Over the last 12 months producer groups, including CCA, ABA and AMPG, have combined to try and find a way forward for producers to have some sort of oversight of grass fed cattle levies.
Previously at the Senate enquiry, the senators made much of the fact that grass fed producers did most of the paying and did little of the saying. At a recent MLA AGM we had prominent producers coming out saying the MLA is much more transparent and open than they have been the past. To my way of thinking there’s been a lot of window dressing and a lot of puffing and blowing, however I can’t see that producers are getting any better value for money.
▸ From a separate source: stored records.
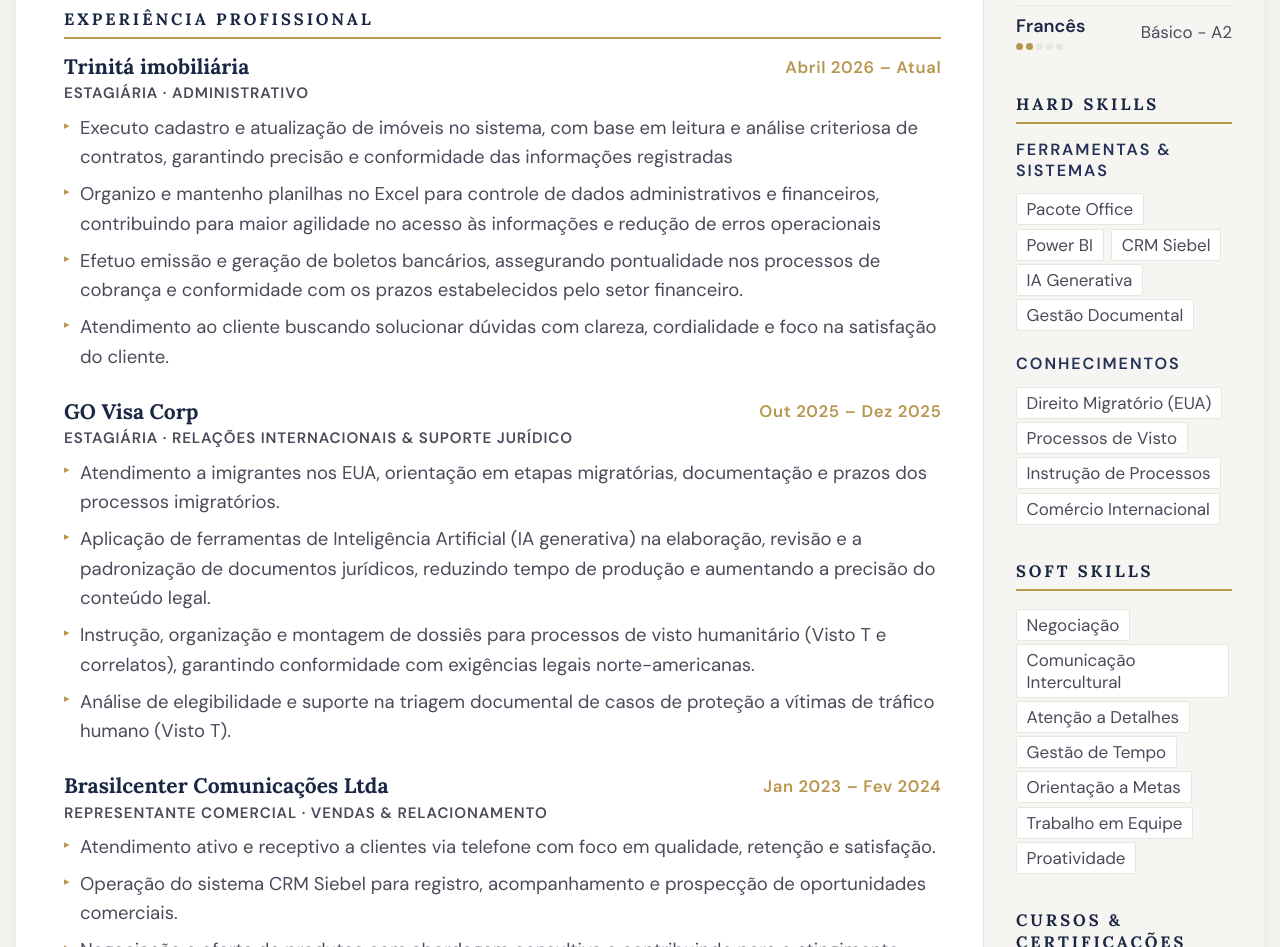
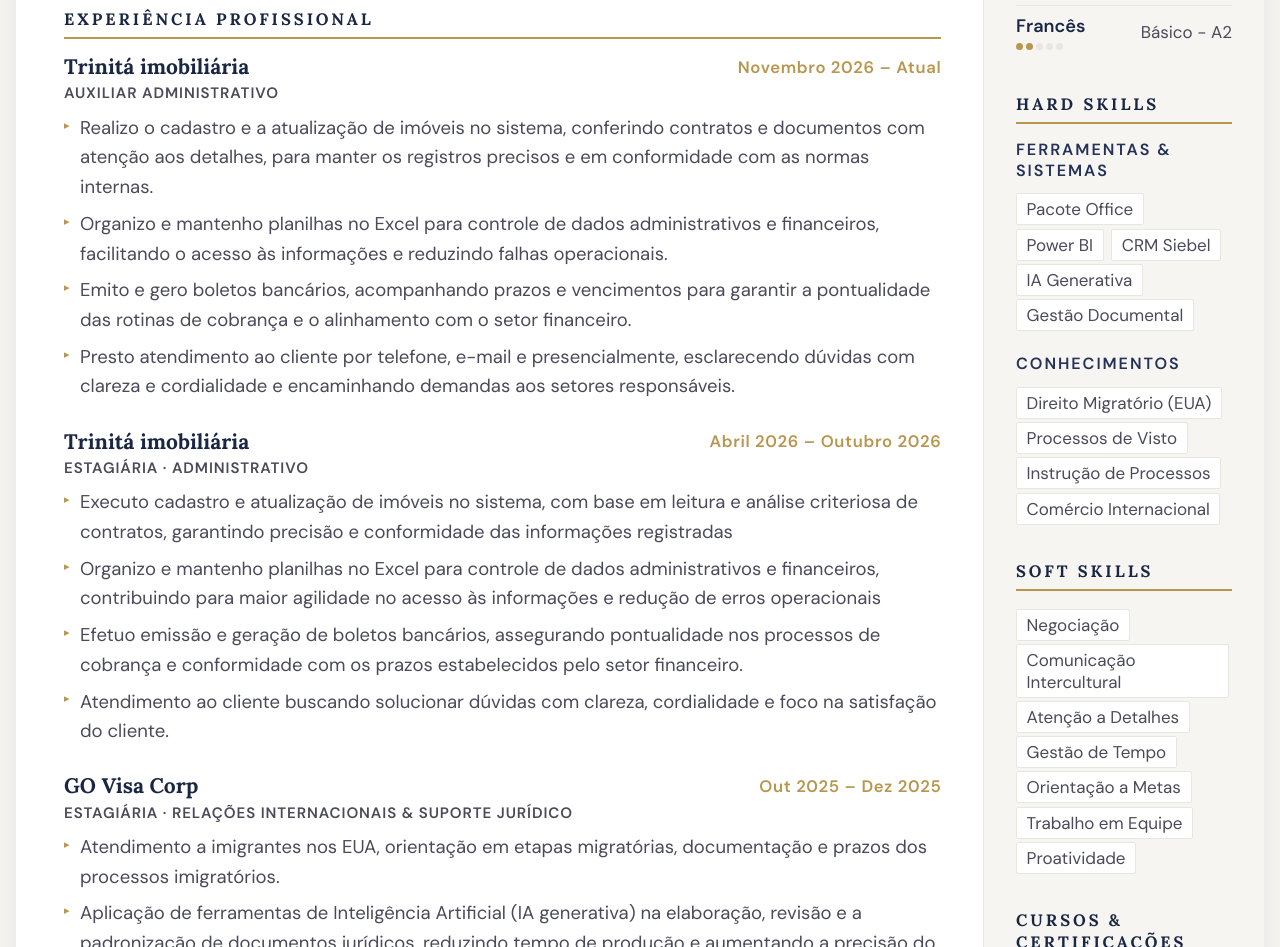
Before and after one commit to lorran2003/Curriculo_Yasmin, a website built with Vite: page index.html in a window 1280 px wide. Shown: the part 645-1592 px from the top of the page. Built offline with nearby package versions, Linux system fonts and the light colour scheme.

Commit message:
update cargo

```diff
--- a/index.html
+++ b/index.html
@@ -83,7 +83,26 @@
                     <div class="exp-item">
                         <div class="exp-header">
                             <span class="exp-empresa">Trinitá imobiliária</span>
-                            <span class="exp-periodo">Abril 2026 – Atual</span>
+                            <span class="exp-periodo">Novembro 2026 – Atual</span>
+                        </div>
+                        <p class="exp-cargo">Auxiliar Administrativo</p>
+                        <ul class="exp-lista">
+                            <li>Realizo o cadastro e a atualização de imóveis no sistema, conferindo contratos e
+                                documentos com atenção aos detalhes, para manter os registros precisos e em conformidade
+                                com as normas internas.</li>
+                            <li>Organizo e mantenho planilhas no Excel para controle de dados administrativos e
+                                financeiros, facilitando o acesso às informações e reduzindo falhas operacionais.</li>
+                            <li>Emito e gero boletos bancários, acompanhando prazos e vencimentos para garantir a
+                                pontualidade das rotinas de cobrança e o alinhamento com o setor financeiro.</li>
+                            <li>Presto atendimento ao cliente por telefone, e-mail e presencialmente, esclarecendo
+                                dúvidas com clareza e cordialidade e encaminhando demandas aos setores responsáveis.
+                            </li>
+                        </ul>
+                    </div>
+                    <div class="exp-item">
+                        <div class="exp-header">
+                            <span class="exp-empresa">Trinitá imobiliária</span>
+                            <span class="exp-periodo">Abril 2026 – Outubro 2026</span>
                         </div>
                         <p class="exp-cargo">Estagiária · Administrativo</p>
                         <ul class="exp-lista">
@@ -95,7 +114,8 @@
                                 erros operacionais</li>
                             <li>Efetuo emissão e geração de boletos bancários, assegurando pontualidade nos processos
                                 de cobrança e conformidade com os prazos estabelecidos pelo setor financeiro.</li>
-                            <li>Atendimento ao cliente buscando solucionar dúvidas com clareza, cordialidade e foco na satisfação do cliente.</li>
+                            <li>Atendimento ao cliente buscando solucionar dúvidas com clareza, cordialidade e foco na
+                                satisfação do cliente.</li>
                         </ul>
                     </div>
                     <div class="exp-item">
```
The fact is that we must be very careful that if we get a restructured CCA up and running we may accomplish nothing or very little. The simple fact is no matter how well CCA manages to fund itself we may find that in the efforts to get finance the whole structure may be compromised and grass fed producers may even be worse off than the with present structure that we find so unsatisfactory.
MLA is bound by a memorandum of understanding (MOU).
Signatories to the MOU include:
- The Australian government – contribute matching R&D funds.
- Cattle Council of Australia (CCA) – representing grass fed cattle producers who pay $67 million into MLA (black hole without any say)
- Sheepmeat Council of Australia (SCA) – $36 million levy.
- Australian Lot Feeders Association (ALFA) – $10.5 million levy.
- Australian Meat Industry Council (AMIC) – NIL.
- Australian Live Exporters Council (ALEC) – NIL.
- Meat Livestock Australia Ltd (MLA) – so-called service organisation.
- Australian Meat Processor Corporation (AMPC) – makes contribution of $12 million towards MLA with full control of contributions.
- Australian Livestock Export Corporation Ltd (Live Corp) – contribution to MLA $2.4 million with full control over contributions.
To be recognised as a peak Council an organisation must clearly demonstrate that it represents coverage of an industry sector on a national basis, and satisfies the Minister who is reviewing objectives that are in the interests of the sector as a whole and membership is open to the sector as a whole.
CCA, until recent times, membership has not been available to non SFO members, surely was not in the spirit of the MOU (legal)?
In recent years grass fed producers have sought greater ownership of their industry. CCA say they heard this and that opened up their membership to independent members. The fact is any grass fed producer can join up to CCA providing they pay a hundred dollar membership or they are a member of a state farming organisation e.g. AGFORCE which is free. It seems to me that if someone joins and pays their membership and they are not a member of their state farming organisation they may face an uphill battle if they put up for the CCA board. The simple fact is that someone put up against an SFO member, the SFO person would potentially have 99.9% of the voting pool. Democratic? Legal? I wonder?
The other big concern is the relationship between MLA as a service provider and CCA as a peak Council. Over recent years CCA have entered into service agreements with MLA. It has been pointed out that although MLA is obliged to consult with CCA, they have no obligation to take any notice of CCA’s concerns or directions. CCA itself raised concerns that the level of consultation with MLA was just that, only a consultation. CCA told the Senate that MLA should not only be required to consult but also receive approval from organisation representatives of levy payers before they can act. Many people giving evidence at the Senate enquiry raised concerns about CCA’s independence in light of its reliance on MLA funding. CCA rely on payments from MLA in order to operate. How can CCA possibly provide effective oversight? The fact is there is an obvious conflict of interest that greatly exacerbates the already uneven playing field that CCA occupies. CCA stated that the use of service agreements has allowed it to be more responsive to the demand of the industry??? In a previous submission CCA argued that by improving its financial capacity through service agreements that this improved its ability to scrutinise MLA. However, later CCA said that they recognise service agreements are a stopgap measure and not the most appropriate way of funding CCA. Cattle Council also acknowledged that service agreements have been inhibitive as CCA cannot work with complete autonomy and flexibility.
I for one have great concerns that the Minister may simply dismiss the thrust of the seven recommendations made by the Senate Inquiry. The Minister even went on to say that if producers got their funds it would destabilise the MLA. Who could disagree? However, who gets the most benefit of the MLA? I for one would argue that the people paying the least are getting the most benefit and the most say. Supermarkets don’t pay towards MLA and processors refuse to pay towards marketing, this leaves the grass fed producers to pick up the tab, whilst others prosper from their stat. levy.